* Task prompt: Please reproduce the whole listing without altering anything.

* Data under study:
============================================================

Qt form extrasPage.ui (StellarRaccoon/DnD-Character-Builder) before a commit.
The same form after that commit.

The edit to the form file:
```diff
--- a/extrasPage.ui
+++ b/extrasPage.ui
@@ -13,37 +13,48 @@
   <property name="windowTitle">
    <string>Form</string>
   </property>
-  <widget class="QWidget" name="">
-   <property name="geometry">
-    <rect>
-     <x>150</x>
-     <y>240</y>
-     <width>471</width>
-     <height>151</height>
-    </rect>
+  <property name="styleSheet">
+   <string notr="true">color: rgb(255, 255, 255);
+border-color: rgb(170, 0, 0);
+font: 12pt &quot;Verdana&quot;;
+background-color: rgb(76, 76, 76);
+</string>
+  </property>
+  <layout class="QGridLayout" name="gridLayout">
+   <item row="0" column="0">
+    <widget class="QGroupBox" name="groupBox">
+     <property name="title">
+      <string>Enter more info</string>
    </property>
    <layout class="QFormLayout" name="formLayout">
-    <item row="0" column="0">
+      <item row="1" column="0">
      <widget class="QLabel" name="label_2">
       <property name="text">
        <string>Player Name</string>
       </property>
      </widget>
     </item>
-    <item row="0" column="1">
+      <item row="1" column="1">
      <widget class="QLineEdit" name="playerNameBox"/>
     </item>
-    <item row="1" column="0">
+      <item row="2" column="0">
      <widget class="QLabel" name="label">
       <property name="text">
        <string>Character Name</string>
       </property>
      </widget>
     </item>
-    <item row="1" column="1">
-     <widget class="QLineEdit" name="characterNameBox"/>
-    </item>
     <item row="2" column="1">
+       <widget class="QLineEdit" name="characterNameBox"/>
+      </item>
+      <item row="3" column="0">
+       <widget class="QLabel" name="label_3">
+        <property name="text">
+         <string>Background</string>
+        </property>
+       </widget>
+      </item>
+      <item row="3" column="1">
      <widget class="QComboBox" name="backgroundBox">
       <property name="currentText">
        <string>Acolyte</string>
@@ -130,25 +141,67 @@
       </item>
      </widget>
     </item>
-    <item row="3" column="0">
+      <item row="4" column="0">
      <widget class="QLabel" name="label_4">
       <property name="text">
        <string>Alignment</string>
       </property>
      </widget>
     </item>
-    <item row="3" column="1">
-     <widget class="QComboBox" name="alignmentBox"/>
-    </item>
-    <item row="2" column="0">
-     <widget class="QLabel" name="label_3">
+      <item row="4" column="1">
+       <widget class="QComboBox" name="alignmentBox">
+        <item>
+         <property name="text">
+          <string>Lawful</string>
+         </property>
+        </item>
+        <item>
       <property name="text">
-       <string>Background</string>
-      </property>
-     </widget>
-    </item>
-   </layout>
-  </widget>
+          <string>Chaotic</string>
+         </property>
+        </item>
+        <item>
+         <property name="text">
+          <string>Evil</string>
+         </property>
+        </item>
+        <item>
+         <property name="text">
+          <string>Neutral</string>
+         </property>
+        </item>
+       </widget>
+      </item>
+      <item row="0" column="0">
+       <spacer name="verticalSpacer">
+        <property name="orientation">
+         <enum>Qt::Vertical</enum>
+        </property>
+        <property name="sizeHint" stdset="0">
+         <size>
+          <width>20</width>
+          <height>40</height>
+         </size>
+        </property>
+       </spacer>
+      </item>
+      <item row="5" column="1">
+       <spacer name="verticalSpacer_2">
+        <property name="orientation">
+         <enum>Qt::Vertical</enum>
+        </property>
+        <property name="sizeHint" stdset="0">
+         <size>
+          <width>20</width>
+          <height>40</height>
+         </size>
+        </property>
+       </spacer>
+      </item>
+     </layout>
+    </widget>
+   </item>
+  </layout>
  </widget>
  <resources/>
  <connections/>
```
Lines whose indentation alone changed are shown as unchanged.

============================================================

* Task answer:
Qt form extrasPage.ui (StellarRaccoon/DnD-Character-Builder) before a commit.
The same form after that commit.

The edit to the form file:
```diff
--- a/extrasPage.ui
+++ b/extrasPage.ui
@@ -13,37 +13,48 @@
   <property name="windowTitle">
    <string>Form</string>
   </property>
-  <widget class="QWidget" name="">
-   <property name="geometry">
-    <rect>
-     <x>150</x>
-     <y>240</y>
-     <width>471</width>
-     <height>151</height>
-    </rect>
+  <property name="styleSheet">
+   <string notr="true">color: rgb(255, 255, 255);
+border-color: rgb(170, 0, 0);
+font: 12pt &quot;Verdana&quot;;
+background-color: rgb(76, 76, 76);
+</string>
+  </property>
+  <layout class="QGridLayout" name="gridLayout">
+   <item row="0" column="0">
+    <widget class="QGroupBox" name="groupBox">
+     <property name="title">
+      <string>Enter more info</string>
    </property>
    <layout class="QFormLayout" name="formLayout">
-    <item row="0" column="0">
+      <item row="1" column="0">
      <widget class="QLabel" name="label_2">
       <property name="text">
        <string>Player Name</string>
       </property>
      </widget>
     </item>
-    <item row="0" column="1">
+      <item row="1" column="1">
      <widget class="QLineEdit" name="playerNameBox"/>
     </item>
-    <item row="1" column="0">
+      <item row="2" column="0">
      <widget class="QLabel" name="label">
       <property name="text">
        <string>Character Name</string>
       </property>
      </widget>
     </item>
-    <item row="1" column="1">
-     <widget class="QLineEdit" name="characterNameBox"/>
-    </item>
     <item row="2" column="1">
+       <widget class="QLineEdit" name="characterNameBox"/>
+      </item>
+      <item row="3" column="0">
+       <widget class="QLabel" name="label_3">
+        <property name="text">
+         <string>Background</string>
+        </property>
+       </widget>
+      </item>
+      <item row="3" column="1">
      <widget class="QComboBox" name="backgroundBox">
       <property name="currentText">
        <string>Acolyte</string>
@@ -130,25 +141,67 @@
       </item>
      </widget>
     </item>
-    <item row="3" column="0">
+      <item row="4" column="0">
      <widget class="QLabel" name="label_4">
       <property name="text">
        <string>Alignment</string>
       </property>
      </widget>
     </item>
-    <item row="3" column="1">
-     <widget class="QComboBox" name="alignmentBox"/>
-    </item>
-    <item row="2" column="0">
-     <widget class="QLabel" name="label_3">
+      <item row="4" column="1">
+       <widget class="QComboBox" name="alignmentBox">
+        <item>
+         <property name="text">
+          <string>Lawful</string>
+         </property>
+        </item>
+        <item>
       <property name="text">
-       <string>Background</string>
-      </property>
-     </widget>
-    </item>
-   </layout>
-  </widget>
+          <string>Chaotic</string>
+         </property>
+        </item>
+        <item>
+         <property name="text">
+          <string>Evil</string>
+         </property>
+        </item>
+        <item>
+         <property name="text">
+          <string>Neutral</string>
+         </property>
+        </item>
+       </widget>
+      </item>
+      <item row="0" column="0">
+       <spacer name="verticalSpacer">
+        <property name="orientation">
+         <enum>Qt::Vertical</enum>
+        </property>
+        <property name="sizeHint" stdset="0">
+         <size>
+          <width>20</width>
+          <height>40</height>
+         </size>
+        </property>
+       </spacer>
+      </item>
+      <item row="5" column="1">
+       <spacer name="verticalSpacer_2">
+        <property name="orientation">
+         <enum>Qt::Vertical</enum>
+        </property>
+        <property name="sizeHint" stdset="0">
+         <size>
+          <width>20</width>
+          <height>40</height>
+         </size>
+        </property>
+       </spacer>
+      </item>
+     </layout>
+    </widget>
+   </item>
+  </layout>
  </widget>
  <resources/>
  <connections/>
```
Lines whose indentation alone changed are shown as unchanged.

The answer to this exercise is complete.